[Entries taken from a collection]
☆ ☆ ☆ ☆ ☆ ☆ ☆
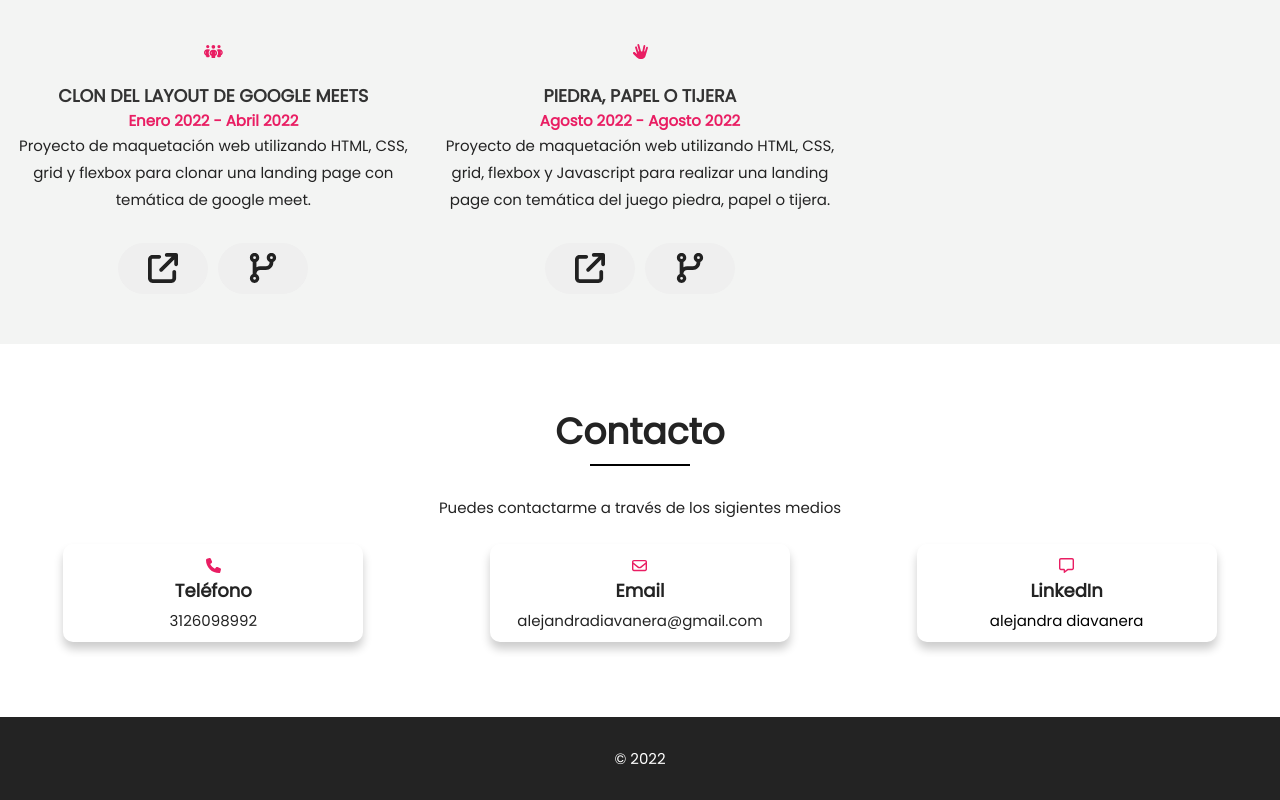
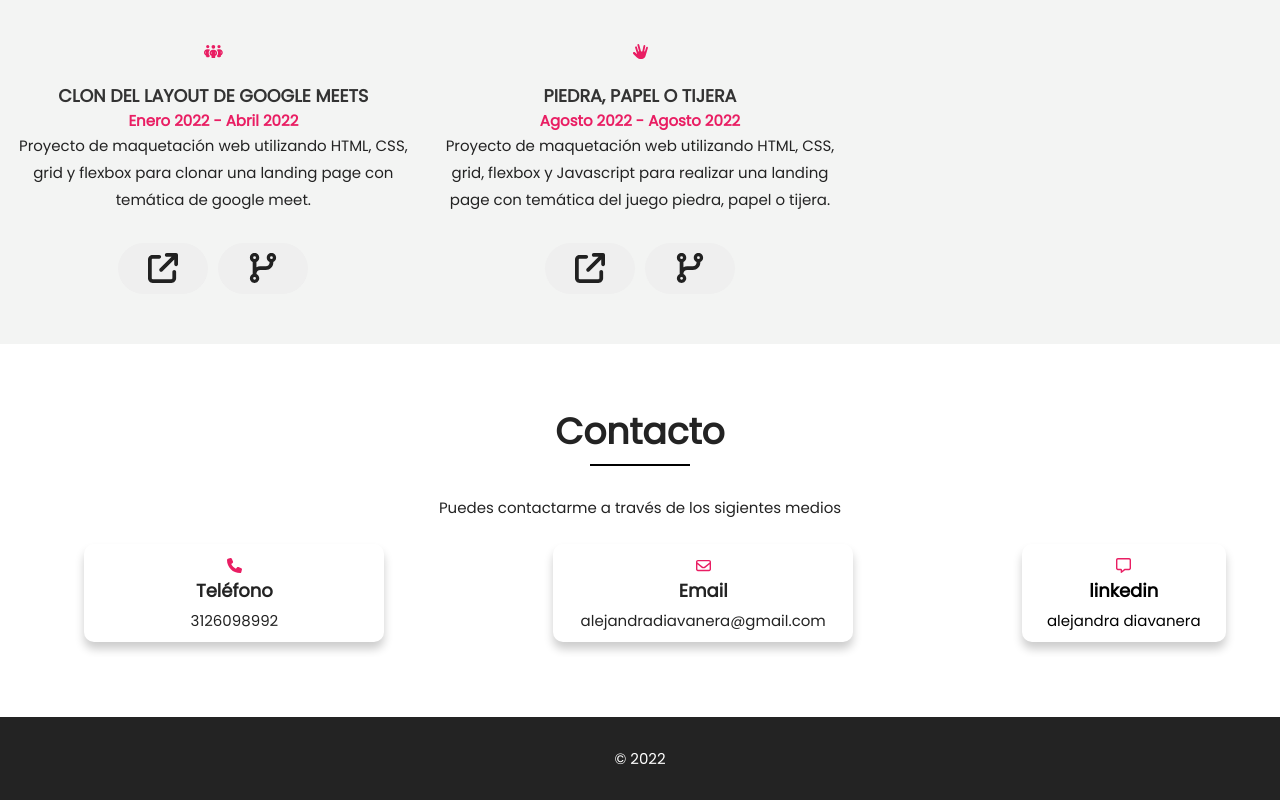
Before and after one commit to Mayra234/my-portfolio-react, a React (Create React App) app: page / in a window 1280 px wide. Shown: the part 2381-3181 px from the top of the page. Built offline with nearby package versions, Linux system fonts and the light colour scheme.

Commit message:
Se arregla la tarjeta de contacto

```diff
--- a/src/pages/Home/Contact/index.jsx
+++ b/src/pages/Home/Contact/index.jsx
@@ -31,15 +31,15 @@ export const Contact = () => {
           <H2 className="title-contact">Email</H2>
           <p>alejandradiavanera@gmail.com</p>
         </Card>
+        <a id="linkedin" href="www.linkedin.com/in/alejandra-diavanera">
           <Card palette="primary" className="contact-me">
             <Icon>
               <FontAwesomeIcon icon={faMessage} />
             </Icon>
             <H2 className="title-contact">LinkedIn</H2>
-          <a id="linkedin" href="www.linkedin.com/in/alejandra-diavanera">
             Alejandra Diavanera
+          </Card>
         </a>
-        </Card>
       </div>
     </div>
   );
```
Lines whose indentation alone changed are shown as unchanged.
☆ ☆ ☆ ☆ ☆ ☆ ☆
→ **EXERCISE DETAILS**
Retype each entry exactly. No pictures.

→ **TASK RESPONSE**
Before and after one commit to Mayra234/my-portfolio-react, a React (Create React App) app: page / in a window 1280 px wide. Shown: the part 2381-3181 px from the top of the page. Built offline with nearby package versions, Linux system fonts and the light colour scheme.

Commit message:
Se arregla la tarjeta de contacto

```diff
--- a/src/pages/Home/Contact/index.jsx
+++ b/src/pages/Home/Contact/index.jsx
@@ -31,15 +31,15 @@ export const Contact = () => {
           <H2 className="title-contact">Email</H2>
           <p>alejandradiavanera@gmail.com</p>
         </Card>
+        <a id="linkedin" href="www.linkedin.com/in/alejandra-diavanera">
           <Card palette="primary" className="contact-me">
             <Icon>
               <FontAwesomeIcon icon={faMessage} />
             </Icon>
             <H2 className="title-contact">LinkedIn</H2>
-          <a id="linkedin" href="www.linkedin.com/in/alejandra-diavanera">
             Alejandra Diavanera
+          </Card>
         </a>
-        </Card>
       </div>
     </div>
   );
```
Lines whose indentation alone changed are shown as unchanged.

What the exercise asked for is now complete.